Segment Open

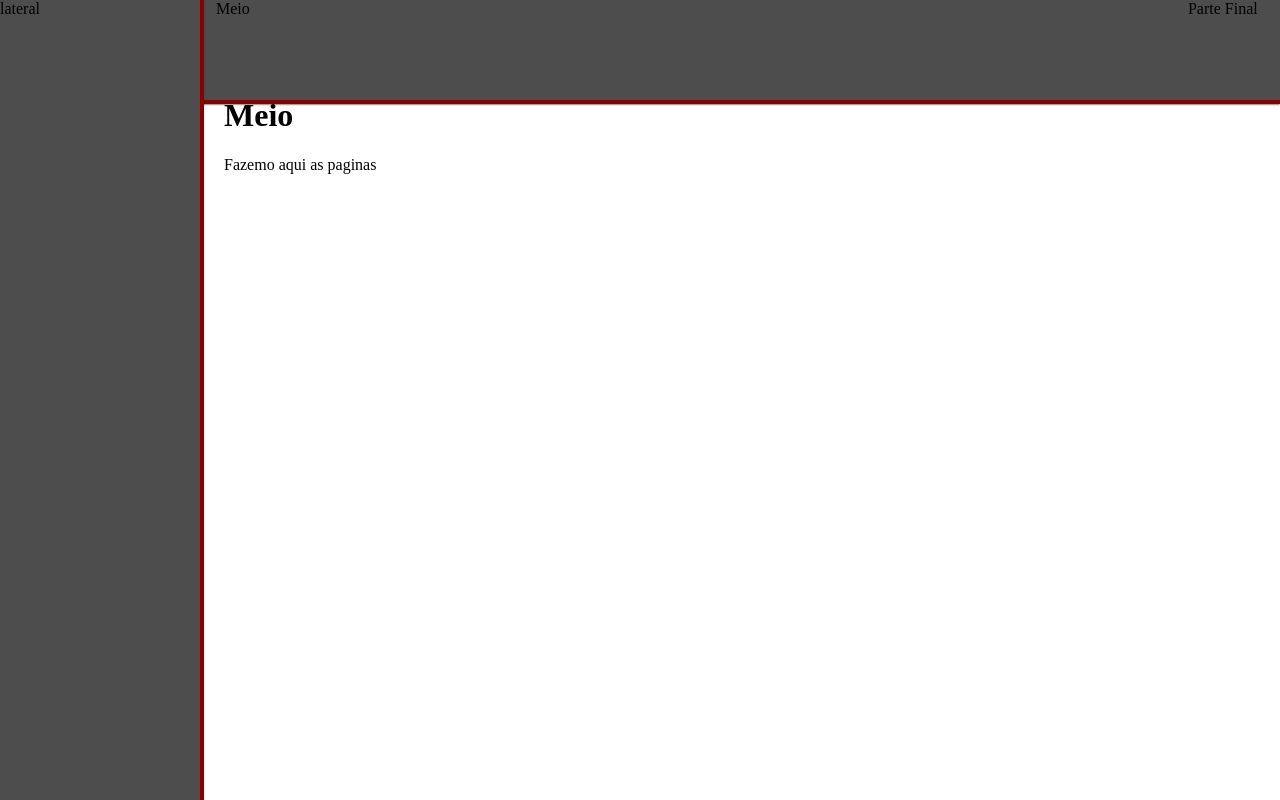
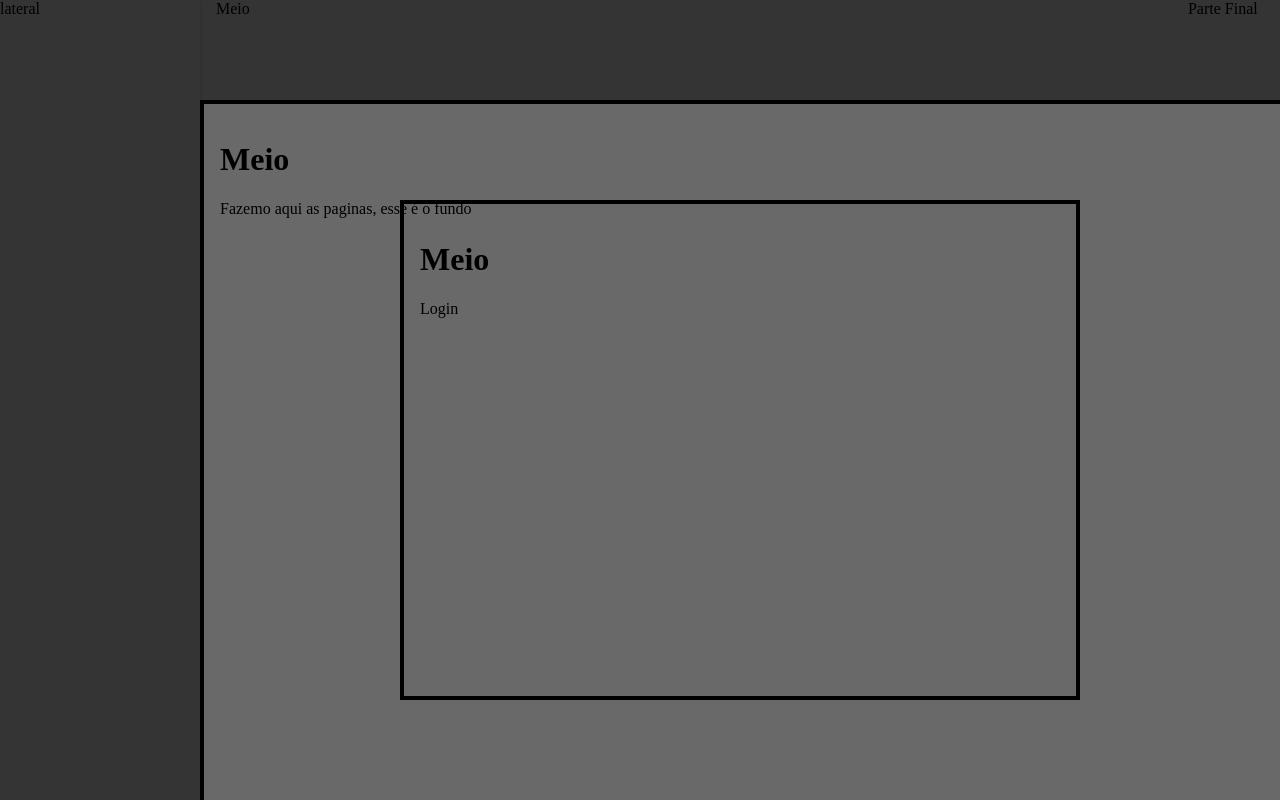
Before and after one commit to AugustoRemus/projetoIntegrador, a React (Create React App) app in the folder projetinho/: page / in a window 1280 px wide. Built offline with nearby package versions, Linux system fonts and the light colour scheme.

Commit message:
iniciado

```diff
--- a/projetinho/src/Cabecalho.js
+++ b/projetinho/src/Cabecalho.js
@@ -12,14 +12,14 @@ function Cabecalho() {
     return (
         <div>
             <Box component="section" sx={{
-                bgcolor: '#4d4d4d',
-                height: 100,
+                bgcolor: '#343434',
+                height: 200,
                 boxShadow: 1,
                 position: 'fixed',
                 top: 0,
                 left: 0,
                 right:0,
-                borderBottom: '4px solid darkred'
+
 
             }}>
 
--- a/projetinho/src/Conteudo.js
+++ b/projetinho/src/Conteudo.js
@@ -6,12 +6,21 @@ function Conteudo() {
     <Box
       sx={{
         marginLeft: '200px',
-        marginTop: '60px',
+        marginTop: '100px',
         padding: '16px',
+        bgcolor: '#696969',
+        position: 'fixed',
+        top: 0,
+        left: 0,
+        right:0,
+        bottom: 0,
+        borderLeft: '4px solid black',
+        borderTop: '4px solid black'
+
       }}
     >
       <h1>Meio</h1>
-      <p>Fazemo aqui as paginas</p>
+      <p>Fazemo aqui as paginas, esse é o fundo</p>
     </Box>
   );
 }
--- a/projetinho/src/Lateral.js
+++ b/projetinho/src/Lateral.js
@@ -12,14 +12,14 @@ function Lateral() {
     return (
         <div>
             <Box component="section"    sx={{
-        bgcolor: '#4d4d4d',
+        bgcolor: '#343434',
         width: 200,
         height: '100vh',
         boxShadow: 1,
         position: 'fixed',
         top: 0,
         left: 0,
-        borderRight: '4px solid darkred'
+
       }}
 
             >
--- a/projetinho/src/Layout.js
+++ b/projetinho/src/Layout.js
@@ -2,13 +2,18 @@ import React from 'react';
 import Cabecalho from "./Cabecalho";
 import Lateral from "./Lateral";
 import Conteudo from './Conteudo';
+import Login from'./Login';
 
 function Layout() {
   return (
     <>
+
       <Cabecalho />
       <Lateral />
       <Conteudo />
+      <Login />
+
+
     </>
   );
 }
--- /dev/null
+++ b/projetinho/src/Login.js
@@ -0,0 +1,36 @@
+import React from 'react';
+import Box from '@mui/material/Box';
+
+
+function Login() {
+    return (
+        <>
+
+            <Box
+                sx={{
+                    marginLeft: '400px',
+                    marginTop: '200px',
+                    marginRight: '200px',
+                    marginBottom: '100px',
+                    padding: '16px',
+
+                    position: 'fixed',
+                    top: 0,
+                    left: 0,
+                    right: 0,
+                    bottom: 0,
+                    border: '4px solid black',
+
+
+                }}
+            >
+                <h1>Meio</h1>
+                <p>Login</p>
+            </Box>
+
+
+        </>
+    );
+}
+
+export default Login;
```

Segment Closed

Task item
Write the entries out again exactly as they appear, with the pictures omitted.

Answer
Before and after one commit to AugustoRemus/projetoIntegrador, a React (Create React App) app in the folder projetinho/: page / in a window 1280 px wide. Built offline with nearby package versions, Linux system fonts and the light colour scheme.

Commit message:
iniciado

```diff
--- a/projetinho/src/Cabecalho.js
+++ b/projetinho/src/Cabecalho.js
@@ -12,14 +12,14 @@ function Cabecalho() {
     return (
         <div>
             <Box component="section" sx={{
-                bgcolor: '#4d4d4d',
-                height: 100,
+                bgcolor: '#343434',
+                height: 200,
                 boxShadow: 1,
                 position: 'fixed',
                 top: 0,
                 left: 0,
                 right:0,
-                borderBottom: '4px solid darkred'
+
 
             }}>
 
--- a/projetinho/src/Conteudo.js
+++ b/projetinho/src/Conteudo.js
@@ -6,12 +6,21 @@ function Conteudo() {
     <Box
       sx={{
         marginLeft: '200px',
-        marginTop: '60px',
+        marginTop: '100px',
         padding: '16px',
+        bgcolor: '#696969',
+        position: 'fixed',
+        top: 0,
+        left: 0,
+        right:0,
+        bottom: 0,
+        borderLeft: '4px solid black',
+        borderTop: '4px solid black'
+
       }}
     >
       <h1>Meio</h1>
-      <p>Fazemo aqui as paginas</p>
+      <p>Fazemo aqui as paginas, esse é o fundo</p>
     </Box>
   );
 }
--- a/projetinho/src/Lateral.js
+++ b/projetinho/src/Lateral.js
@@ -12,14 +12,14 @@ function Lateral() {
     return (
         <div>
             <Box component="section"    sx={{
-        bgcolor: '#4d4d4d',
+        bgcolor: '#343434',
         width: 200,
         height: '100vh',
         boxShadow: 1,
         position: 'fixed',
         top: 0,
         left: 0,
-        borderRight: '4px solid darkred'
+
       }}
 
             >
--- a/projetinho/src/Layout.js
+++ b/projetinho/src/Layout.js
@@ -2,13 +2,18 @@ import React from 'react';
 import Cabecalho from "./Cabecalho";
 import Lateral from "./Lateral";
 import Conteudo from './Conteudo';
+import Login from'./Login';
 
 function Layout() {
   return (
     <>
+
       <Cabecalho />
       <Lateral />
       <Conteudo />
+      <Login />
+
+
     </>
   );
 }
--- /dev/null
+++ b/projetinho/src/Login.js
@@ -0,0 +1,36 @@
+import React from 'react';
+import Box from '@mui/material/Box';
+
+
+function Login() {
+    return (
+        <>
+
+            <Box
+                sx={{
+                    marginLeft: '400px',
+                    marginTop: '200px',
+                    marginRight: '200px',
+                    marginBottom: '100px',
+                    padding: '16px',
+
+                    position: 'fixed',
+                    top: 0,
+                    left: 0,
+                    right: 0,
+                    bottom: 0,
+                    border: '4px solid black',
+
+
+                }}
+            >
+                <h1>Meio</h1>
+                <p>Login</p>
+            </Box>
+
+
+        </>
+    );
+}
+
+export default Login;
```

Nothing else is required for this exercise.